### Available data:
· · · ·

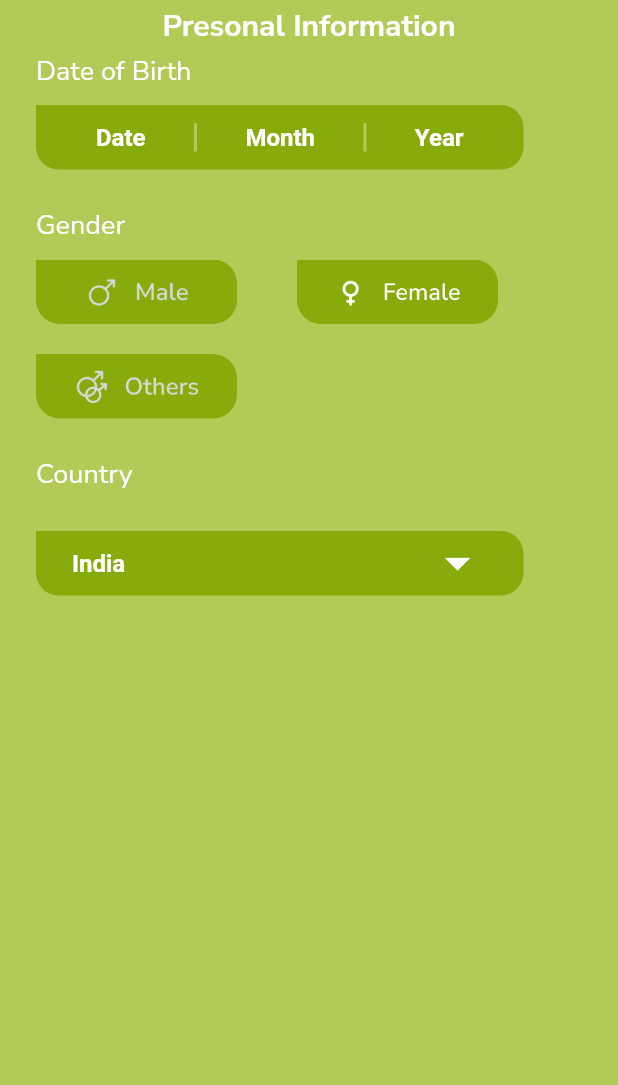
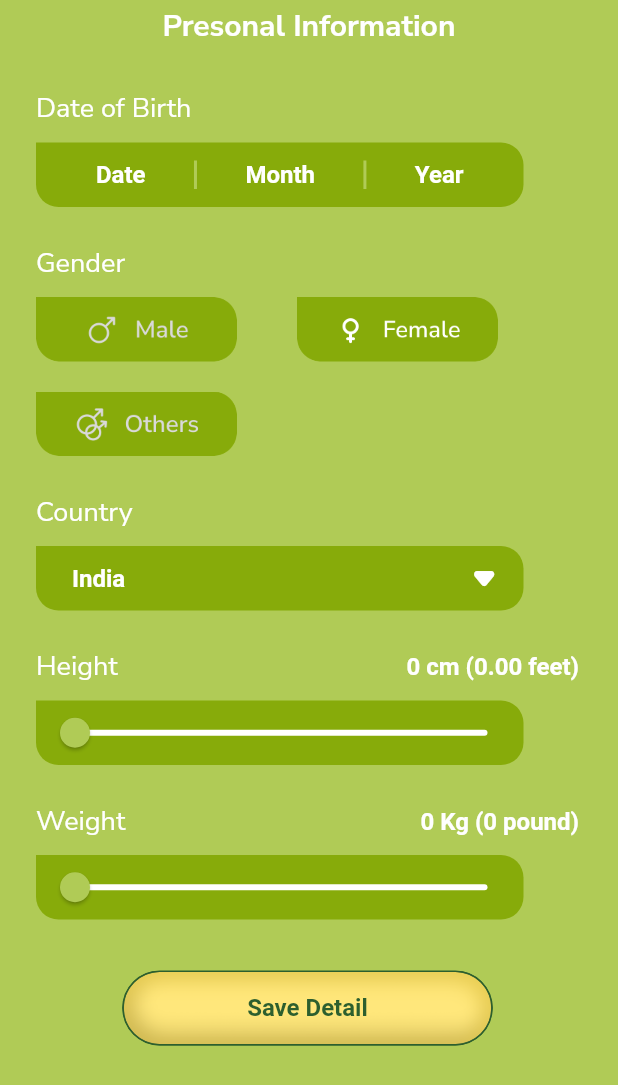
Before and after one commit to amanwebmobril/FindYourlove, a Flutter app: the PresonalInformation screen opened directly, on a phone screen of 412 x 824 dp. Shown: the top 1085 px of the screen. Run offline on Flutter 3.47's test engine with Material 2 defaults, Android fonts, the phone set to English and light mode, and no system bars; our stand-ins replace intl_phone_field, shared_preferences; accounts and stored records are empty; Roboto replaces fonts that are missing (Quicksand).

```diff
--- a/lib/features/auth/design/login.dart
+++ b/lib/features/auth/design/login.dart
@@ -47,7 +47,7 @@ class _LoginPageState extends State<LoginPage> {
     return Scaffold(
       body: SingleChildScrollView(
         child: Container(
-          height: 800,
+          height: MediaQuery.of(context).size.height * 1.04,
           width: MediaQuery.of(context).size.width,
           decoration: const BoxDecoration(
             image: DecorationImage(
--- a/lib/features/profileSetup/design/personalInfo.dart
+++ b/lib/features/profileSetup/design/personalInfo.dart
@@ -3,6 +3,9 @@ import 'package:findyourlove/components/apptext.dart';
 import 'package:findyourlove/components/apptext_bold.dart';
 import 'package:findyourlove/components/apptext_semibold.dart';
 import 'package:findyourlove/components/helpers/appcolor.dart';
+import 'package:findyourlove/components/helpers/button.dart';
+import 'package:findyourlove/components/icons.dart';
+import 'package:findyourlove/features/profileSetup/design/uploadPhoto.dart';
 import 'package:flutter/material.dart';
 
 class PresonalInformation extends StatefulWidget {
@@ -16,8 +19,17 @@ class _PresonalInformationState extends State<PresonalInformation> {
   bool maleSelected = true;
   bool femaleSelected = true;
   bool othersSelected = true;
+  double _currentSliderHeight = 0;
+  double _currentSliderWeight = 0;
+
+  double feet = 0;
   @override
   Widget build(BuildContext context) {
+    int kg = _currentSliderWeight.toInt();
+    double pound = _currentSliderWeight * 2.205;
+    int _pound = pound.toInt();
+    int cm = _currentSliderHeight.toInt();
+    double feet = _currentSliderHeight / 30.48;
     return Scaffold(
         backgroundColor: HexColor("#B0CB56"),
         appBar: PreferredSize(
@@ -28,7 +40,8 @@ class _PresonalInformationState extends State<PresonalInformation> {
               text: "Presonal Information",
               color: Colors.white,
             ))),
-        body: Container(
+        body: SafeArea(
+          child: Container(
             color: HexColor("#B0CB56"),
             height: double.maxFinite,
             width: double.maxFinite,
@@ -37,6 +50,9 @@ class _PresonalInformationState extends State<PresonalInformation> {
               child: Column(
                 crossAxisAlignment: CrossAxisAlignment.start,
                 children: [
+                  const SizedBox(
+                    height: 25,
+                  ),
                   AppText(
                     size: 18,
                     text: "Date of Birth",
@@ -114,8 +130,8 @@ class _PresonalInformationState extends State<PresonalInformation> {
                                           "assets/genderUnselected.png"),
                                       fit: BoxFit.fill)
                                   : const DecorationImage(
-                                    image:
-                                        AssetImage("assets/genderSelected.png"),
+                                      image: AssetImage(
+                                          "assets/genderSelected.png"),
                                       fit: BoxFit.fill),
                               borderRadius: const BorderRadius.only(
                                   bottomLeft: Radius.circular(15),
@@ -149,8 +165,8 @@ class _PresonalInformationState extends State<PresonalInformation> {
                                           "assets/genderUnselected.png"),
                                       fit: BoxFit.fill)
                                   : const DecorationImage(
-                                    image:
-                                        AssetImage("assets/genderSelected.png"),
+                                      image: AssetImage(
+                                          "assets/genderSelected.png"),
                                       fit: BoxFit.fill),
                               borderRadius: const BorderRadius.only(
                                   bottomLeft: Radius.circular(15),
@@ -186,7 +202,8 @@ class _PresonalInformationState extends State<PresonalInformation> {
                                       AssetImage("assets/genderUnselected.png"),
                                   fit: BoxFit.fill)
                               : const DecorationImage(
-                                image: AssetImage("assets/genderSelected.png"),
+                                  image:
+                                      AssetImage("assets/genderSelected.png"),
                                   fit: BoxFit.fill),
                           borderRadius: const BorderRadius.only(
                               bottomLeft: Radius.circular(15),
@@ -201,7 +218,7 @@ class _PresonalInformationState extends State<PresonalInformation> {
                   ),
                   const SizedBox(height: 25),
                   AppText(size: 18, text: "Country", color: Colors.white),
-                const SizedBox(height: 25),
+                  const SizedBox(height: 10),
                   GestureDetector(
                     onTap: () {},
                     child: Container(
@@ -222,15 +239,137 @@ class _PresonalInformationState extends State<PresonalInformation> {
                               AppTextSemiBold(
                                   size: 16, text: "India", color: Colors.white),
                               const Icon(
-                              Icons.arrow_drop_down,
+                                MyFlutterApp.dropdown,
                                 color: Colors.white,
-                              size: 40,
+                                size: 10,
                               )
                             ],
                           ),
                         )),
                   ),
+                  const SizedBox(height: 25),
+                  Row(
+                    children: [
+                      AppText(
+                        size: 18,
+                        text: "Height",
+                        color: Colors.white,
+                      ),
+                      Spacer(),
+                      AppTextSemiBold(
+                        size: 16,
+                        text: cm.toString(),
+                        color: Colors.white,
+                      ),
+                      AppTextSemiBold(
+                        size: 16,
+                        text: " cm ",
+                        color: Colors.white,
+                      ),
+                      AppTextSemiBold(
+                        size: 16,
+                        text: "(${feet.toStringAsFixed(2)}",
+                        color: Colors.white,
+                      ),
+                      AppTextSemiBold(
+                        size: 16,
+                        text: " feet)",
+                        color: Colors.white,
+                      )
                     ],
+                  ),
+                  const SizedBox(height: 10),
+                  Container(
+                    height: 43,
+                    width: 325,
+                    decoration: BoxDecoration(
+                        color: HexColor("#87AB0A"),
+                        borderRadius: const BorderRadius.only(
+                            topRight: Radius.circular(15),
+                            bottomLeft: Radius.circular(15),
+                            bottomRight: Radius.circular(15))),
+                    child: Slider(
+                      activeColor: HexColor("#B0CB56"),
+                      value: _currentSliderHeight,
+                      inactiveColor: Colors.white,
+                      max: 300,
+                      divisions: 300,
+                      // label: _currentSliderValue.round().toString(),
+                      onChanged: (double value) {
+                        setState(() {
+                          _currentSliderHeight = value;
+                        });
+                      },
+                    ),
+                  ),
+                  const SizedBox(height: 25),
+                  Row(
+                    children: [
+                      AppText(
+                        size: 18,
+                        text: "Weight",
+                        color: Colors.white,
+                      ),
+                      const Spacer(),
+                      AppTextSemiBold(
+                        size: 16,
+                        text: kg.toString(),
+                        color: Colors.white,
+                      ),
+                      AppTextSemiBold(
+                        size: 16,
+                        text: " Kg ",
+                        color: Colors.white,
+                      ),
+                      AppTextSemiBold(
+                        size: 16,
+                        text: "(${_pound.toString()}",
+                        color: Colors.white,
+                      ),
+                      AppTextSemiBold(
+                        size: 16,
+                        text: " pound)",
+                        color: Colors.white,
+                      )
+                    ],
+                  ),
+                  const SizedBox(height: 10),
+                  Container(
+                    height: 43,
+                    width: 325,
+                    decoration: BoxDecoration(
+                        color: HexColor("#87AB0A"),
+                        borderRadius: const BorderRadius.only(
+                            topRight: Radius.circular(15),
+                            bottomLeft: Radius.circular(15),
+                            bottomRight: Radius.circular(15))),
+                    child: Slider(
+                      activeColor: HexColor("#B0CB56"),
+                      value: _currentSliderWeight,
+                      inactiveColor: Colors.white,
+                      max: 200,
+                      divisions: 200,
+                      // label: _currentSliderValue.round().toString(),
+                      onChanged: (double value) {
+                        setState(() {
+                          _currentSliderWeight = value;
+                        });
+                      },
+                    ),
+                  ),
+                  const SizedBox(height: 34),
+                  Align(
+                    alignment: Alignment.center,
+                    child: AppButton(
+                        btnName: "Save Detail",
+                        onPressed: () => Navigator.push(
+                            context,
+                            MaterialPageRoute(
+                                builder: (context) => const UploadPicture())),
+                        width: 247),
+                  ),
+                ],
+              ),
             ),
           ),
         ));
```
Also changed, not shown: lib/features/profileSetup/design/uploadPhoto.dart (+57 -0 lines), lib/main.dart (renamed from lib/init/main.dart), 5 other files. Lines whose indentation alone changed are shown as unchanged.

· · · ·

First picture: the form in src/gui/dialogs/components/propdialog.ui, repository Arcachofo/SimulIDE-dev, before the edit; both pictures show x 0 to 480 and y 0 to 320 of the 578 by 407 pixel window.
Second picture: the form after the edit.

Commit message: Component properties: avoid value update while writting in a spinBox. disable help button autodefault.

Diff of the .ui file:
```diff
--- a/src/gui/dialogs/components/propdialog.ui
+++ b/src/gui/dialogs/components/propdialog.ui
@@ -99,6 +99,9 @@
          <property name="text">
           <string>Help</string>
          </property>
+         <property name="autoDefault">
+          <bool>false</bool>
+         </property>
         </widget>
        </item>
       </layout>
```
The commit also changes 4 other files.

· · · ·

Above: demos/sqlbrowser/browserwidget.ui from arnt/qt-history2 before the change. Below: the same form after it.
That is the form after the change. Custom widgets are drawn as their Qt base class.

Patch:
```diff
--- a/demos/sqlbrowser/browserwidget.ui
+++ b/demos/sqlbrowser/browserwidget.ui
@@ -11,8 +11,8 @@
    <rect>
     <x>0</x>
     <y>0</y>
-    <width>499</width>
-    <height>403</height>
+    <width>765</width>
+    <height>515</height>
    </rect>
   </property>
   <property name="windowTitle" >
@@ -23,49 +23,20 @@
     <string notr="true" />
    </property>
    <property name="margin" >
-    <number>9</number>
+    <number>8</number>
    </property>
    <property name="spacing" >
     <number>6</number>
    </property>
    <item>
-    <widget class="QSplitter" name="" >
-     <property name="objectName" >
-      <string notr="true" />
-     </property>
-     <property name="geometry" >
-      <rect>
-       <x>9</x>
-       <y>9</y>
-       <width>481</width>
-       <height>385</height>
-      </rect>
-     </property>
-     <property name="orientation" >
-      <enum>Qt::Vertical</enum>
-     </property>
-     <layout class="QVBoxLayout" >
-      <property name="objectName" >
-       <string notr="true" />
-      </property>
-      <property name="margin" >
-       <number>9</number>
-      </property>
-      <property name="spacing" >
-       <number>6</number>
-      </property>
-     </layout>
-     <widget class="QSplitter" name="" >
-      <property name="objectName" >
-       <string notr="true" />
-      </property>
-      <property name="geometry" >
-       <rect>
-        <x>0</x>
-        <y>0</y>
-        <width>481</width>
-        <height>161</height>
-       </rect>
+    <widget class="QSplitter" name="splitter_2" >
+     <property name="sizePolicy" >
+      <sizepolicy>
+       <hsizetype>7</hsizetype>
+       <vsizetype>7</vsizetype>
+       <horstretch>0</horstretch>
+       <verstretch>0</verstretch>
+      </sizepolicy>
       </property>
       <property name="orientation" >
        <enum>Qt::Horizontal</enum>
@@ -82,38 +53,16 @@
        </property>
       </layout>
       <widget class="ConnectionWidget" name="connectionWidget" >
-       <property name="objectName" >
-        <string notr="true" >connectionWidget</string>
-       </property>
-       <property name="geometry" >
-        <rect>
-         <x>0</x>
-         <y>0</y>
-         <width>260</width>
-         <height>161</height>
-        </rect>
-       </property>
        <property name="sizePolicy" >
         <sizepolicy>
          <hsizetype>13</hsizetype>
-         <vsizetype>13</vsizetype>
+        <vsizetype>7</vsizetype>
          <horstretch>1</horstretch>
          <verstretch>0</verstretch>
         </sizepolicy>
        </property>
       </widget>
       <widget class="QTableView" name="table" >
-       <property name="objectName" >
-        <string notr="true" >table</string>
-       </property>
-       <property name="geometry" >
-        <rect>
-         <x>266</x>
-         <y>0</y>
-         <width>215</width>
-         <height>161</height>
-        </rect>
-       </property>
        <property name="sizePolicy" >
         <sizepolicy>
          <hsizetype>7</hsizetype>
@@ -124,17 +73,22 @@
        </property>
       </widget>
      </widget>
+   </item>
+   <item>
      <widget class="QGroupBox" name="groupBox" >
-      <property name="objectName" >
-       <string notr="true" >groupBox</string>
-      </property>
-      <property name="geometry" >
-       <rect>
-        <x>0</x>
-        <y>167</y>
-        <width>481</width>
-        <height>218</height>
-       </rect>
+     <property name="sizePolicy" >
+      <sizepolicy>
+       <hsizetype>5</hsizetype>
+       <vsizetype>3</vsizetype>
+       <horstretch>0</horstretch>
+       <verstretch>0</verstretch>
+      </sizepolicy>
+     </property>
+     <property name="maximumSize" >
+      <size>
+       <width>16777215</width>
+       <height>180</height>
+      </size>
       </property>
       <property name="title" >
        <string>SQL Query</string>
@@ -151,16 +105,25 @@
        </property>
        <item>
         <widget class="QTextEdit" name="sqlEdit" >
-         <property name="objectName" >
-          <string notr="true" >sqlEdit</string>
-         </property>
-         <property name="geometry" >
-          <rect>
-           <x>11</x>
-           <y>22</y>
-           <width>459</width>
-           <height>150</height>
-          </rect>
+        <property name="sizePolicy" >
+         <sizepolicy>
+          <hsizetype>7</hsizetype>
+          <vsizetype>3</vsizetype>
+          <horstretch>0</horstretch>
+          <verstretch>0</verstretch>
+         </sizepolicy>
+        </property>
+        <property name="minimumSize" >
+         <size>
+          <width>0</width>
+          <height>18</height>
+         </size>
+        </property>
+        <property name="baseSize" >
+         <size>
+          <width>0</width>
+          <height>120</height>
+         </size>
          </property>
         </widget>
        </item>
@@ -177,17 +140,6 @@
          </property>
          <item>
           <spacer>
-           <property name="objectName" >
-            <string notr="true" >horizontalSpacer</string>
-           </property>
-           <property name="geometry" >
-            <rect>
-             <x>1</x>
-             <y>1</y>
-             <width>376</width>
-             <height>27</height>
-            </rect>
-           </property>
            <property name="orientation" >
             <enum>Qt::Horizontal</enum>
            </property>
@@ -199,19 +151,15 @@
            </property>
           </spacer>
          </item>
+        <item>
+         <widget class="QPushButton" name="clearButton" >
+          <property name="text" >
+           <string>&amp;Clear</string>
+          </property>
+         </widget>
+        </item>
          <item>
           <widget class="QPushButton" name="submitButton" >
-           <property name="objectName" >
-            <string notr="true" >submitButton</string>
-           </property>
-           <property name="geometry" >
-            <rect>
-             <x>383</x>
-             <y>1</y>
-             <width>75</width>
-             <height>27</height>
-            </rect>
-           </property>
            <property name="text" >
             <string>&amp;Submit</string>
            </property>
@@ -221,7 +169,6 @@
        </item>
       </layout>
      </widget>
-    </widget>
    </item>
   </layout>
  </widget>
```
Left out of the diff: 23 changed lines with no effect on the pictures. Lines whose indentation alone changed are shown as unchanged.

· · · ·

### What is needed:
Which lines of the material contain "context"? List them.

### Result for this exercise:
+          height: MediaQuery.of(context).size.height * 1.04,
           width: MediaQuery.of(context).size.width,
   Widget build(BuildContext context) {
+                            context,
+                                builder: (context) => const UploadPicture())),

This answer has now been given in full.